Aphids are important agricultural pests worldwide. Their control is largely based on chemical insecticides. One species that shows important invasive abilities and host-plant-related differences is Therioaphis trifolii (Monell) (Hemiptera: Aphididae). T. trifolii maculata, also known as spotted alfalfa aphid (SAA), can be very injurious to alfalfa crops in certain regions, such as in Saudi Arabia for effective control it is essential to diagnose and monitor the resistance mechanisms in the SAA populations. In the present study, we analysed acetylcholinesterase (ace) target site insensitivity mechanisms. A 650 bp length DNA containing the putative acetylcholinesterase (ace1) precursor was obtained and compared with other Hemipteran species. The sequences of many individual aphids collected from alfalfa crops in Saudi Arabia were analysed for the presence of resistance mutations: no resistance mutations were found at the resistance mutation loci 302; however, the presence of a serine-phenylalanine substitution (S431F) was identified in one individual. The S431F substitution, has been shown to confer significant levels of both organophosphate and carbamate resistance in other aphid species, and is now found for the first time in T. trifolii. We subsequently developed a simple polymerase chain reaction-restriction fragment length polymorphism assays for the S431F mutation, using a TaqI restriction site destroyed by the S431F mutation. The novel diagnostic assay may support the implementation of Insecticide Resistance Management strategies, for the control of SAA in alfalfa crops in the Kingdom of Saudi Arabia, and other countries worldwide.

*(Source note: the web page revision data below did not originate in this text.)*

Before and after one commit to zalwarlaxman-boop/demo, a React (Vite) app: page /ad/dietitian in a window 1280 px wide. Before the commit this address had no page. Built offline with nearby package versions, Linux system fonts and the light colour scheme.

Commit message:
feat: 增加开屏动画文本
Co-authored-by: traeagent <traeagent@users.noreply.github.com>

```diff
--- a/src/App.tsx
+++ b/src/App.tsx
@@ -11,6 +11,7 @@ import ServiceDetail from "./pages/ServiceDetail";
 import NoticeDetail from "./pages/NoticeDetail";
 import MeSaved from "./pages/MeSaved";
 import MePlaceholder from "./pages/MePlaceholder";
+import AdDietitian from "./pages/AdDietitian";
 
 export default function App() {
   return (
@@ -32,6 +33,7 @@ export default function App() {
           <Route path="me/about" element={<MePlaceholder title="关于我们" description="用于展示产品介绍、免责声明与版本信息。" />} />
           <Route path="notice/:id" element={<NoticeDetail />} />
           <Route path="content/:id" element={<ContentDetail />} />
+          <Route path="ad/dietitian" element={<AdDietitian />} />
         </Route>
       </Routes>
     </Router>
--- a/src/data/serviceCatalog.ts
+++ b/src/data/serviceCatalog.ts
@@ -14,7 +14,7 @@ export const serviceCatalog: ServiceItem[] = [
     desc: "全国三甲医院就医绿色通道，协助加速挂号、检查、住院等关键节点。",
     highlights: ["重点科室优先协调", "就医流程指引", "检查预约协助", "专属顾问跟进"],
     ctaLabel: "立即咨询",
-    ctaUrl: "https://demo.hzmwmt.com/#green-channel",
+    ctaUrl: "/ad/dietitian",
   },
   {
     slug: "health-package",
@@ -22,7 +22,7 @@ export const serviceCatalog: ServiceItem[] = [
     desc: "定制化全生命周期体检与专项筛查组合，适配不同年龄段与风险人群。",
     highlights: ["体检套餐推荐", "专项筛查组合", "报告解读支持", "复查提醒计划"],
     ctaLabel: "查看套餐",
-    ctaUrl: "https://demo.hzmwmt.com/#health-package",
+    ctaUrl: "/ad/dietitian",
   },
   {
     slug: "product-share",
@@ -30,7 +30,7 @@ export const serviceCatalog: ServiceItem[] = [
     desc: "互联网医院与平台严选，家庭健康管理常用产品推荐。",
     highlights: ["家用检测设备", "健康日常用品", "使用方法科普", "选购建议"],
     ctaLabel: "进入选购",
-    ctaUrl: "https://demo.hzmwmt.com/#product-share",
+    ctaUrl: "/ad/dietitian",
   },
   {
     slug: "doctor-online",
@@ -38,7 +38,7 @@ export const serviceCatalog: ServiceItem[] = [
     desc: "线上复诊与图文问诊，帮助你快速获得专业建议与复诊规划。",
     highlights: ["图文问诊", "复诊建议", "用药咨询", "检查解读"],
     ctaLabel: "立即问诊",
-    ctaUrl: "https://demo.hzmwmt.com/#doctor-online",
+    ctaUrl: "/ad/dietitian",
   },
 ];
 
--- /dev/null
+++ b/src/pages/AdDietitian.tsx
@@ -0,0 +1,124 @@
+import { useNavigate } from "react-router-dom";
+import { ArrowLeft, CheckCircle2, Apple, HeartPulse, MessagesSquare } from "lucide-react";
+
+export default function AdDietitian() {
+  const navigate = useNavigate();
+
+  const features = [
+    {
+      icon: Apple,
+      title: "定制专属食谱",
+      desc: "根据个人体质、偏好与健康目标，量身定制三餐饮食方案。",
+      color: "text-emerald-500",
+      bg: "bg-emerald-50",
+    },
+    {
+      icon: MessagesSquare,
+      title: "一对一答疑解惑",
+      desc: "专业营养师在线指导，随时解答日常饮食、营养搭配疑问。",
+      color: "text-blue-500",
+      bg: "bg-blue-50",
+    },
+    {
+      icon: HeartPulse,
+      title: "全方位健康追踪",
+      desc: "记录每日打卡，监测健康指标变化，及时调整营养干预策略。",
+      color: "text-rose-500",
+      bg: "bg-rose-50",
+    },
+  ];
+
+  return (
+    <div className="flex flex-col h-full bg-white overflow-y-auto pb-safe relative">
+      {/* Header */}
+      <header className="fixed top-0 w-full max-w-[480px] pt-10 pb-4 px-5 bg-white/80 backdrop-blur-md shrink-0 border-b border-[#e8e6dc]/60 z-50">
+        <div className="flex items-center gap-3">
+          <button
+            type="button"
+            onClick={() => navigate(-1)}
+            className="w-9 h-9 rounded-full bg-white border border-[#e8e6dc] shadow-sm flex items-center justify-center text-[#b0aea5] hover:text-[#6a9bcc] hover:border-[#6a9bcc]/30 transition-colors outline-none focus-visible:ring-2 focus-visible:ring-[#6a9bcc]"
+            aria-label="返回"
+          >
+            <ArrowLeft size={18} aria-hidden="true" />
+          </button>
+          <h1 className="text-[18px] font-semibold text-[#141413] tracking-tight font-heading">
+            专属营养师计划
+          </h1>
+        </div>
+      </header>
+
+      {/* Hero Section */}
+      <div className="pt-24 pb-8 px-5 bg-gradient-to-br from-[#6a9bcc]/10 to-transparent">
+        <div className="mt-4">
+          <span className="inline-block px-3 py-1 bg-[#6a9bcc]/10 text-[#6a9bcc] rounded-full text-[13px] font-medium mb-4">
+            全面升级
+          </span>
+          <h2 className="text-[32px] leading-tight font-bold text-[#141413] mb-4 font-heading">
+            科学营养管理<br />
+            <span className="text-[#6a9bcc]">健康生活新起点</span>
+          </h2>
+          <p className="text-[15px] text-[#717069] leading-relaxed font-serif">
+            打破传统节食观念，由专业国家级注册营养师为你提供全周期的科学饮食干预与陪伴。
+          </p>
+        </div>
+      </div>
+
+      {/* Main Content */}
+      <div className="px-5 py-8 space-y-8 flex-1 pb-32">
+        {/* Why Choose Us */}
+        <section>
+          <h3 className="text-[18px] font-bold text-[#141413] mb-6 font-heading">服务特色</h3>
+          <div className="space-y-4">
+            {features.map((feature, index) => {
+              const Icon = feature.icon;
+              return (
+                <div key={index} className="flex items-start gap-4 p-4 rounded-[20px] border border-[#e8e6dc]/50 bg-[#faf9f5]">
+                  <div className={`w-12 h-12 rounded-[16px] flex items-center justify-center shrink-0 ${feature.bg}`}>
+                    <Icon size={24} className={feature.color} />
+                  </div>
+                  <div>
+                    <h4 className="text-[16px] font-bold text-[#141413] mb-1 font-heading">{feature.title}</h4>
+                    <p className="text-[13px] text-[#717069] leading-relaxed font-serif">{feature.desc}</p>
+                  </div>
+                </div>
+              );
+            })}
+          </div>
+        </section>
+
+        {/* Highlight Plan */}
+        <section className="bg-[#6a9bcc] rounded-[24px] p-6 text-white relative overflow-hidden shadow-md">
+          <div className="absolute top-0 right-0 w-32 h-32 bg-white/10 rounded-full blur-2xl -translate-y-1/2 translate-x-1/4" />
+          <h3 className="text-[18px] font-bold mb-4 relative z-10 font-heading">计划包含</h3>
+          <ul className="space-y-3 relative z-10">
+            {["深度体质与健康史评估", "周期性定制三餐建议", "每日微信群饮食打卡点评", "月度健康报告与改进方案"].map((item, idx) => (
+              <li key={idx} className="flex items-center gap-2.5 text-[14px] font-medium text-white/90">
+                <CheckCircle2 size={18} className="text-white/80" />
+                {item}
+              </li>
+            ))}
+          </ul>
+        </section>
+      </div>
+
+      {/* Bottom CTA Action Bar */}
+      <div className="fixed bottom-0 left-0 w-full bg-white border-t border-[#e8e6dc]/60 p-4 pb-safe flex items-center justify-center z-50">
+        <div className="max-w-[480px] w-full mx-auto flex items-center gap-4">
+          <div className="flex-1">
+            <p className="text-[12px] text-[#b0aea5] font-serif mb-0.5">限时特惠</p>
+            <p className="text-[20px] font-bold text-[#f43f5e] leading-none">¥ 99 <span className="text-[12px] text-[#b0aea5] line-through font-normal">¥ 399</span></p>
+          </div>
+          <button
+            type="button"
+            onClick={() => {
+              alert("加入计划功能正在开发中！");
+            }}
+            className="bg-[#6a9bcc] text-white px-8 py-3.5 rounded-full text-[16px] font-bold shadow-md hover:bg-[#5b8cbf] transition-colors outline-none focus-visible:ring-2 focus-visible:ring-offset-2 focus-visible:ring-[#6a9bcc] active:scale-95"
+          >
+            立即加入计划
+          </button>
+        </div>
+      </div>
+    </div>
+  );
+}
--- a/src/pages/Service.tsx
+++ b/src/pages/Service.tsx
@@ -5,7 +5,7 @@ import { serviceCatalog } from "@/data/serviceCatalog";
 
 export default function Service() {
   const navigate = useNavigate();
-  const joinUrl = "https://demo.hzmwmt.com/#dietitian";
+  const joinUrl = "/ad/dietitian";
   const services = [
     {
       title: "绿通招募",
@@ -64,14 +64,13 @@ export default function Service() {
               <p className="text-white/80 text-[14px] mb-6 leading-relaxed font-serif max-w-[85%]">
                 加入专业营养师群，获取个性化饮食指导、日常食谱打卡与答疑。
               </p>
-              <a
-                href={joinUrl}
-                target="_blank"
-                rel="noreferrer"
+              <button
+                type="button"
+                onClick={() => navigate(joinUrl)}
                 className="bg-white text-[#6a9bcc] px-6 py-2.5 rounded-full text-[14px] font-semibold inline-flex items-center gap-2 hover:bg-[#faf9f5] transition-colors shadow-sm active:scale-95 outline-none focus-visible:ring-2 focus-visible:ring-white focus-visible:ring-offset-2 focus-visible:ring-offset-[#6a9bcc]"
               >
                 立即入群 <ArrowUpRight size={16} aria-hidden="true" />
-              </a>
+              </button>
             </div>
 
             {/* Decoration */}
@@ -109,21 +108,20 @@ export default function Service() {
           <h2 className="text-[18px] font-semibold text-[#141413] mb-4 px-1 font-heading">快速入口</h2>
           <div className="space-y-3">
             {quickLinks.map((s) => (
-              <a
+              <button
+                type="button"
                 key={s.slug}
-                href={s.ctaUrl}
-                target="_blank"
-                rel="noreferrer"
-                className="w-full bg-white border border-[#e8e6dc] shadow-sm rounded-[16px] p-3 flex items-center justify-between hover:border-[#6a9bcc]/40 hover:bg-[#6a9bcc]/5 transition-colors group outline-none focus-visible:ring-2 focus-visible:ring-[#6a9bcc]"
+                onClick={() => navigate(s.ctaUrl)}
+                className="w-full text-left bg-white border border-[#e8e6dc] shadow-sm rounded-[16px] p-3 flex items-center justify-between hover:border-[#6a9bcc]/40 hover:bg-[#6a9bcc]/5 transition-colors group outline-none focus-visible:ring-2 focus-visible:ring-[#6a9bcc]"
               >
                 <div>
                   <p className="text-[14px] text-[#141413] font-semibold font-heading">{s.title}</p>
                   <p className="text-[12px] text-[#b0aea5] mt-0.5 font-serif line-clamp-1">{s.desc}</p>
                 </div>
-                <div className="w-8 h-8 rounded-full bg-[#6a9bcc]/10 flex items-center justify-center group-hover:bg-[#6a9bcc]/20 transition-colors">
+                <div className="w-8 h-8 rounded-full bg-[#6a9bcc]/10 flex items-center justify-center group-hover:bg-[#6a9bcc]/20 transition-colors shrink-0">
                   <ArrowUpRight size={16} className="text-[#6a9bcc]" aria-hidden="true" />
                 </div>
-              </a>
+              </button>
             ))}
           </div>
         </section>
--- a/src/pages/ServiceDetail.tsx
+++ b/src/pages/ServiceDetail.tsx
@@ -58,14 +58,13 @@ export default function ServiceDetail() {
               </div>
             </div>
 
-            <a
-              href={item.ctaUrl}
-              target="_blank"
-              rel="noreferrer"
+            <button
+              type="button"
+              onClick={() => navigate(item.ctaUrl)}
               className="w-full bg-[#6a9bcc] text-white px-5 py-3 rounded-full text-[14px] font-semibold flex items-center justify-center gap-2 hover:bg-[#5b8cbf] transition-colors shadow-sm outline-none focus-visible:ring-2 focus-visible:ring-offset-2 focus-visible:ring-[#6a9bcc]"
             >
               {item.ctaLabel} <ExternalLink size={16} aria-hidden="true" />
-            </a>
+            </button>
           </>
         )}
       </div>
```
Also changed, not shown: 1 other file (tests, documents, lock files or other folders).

Concepts: DNA, Mutation, Insect, Saudi Arabia, Hemiptera, Insecticide, Aphid, Sternorrhyncha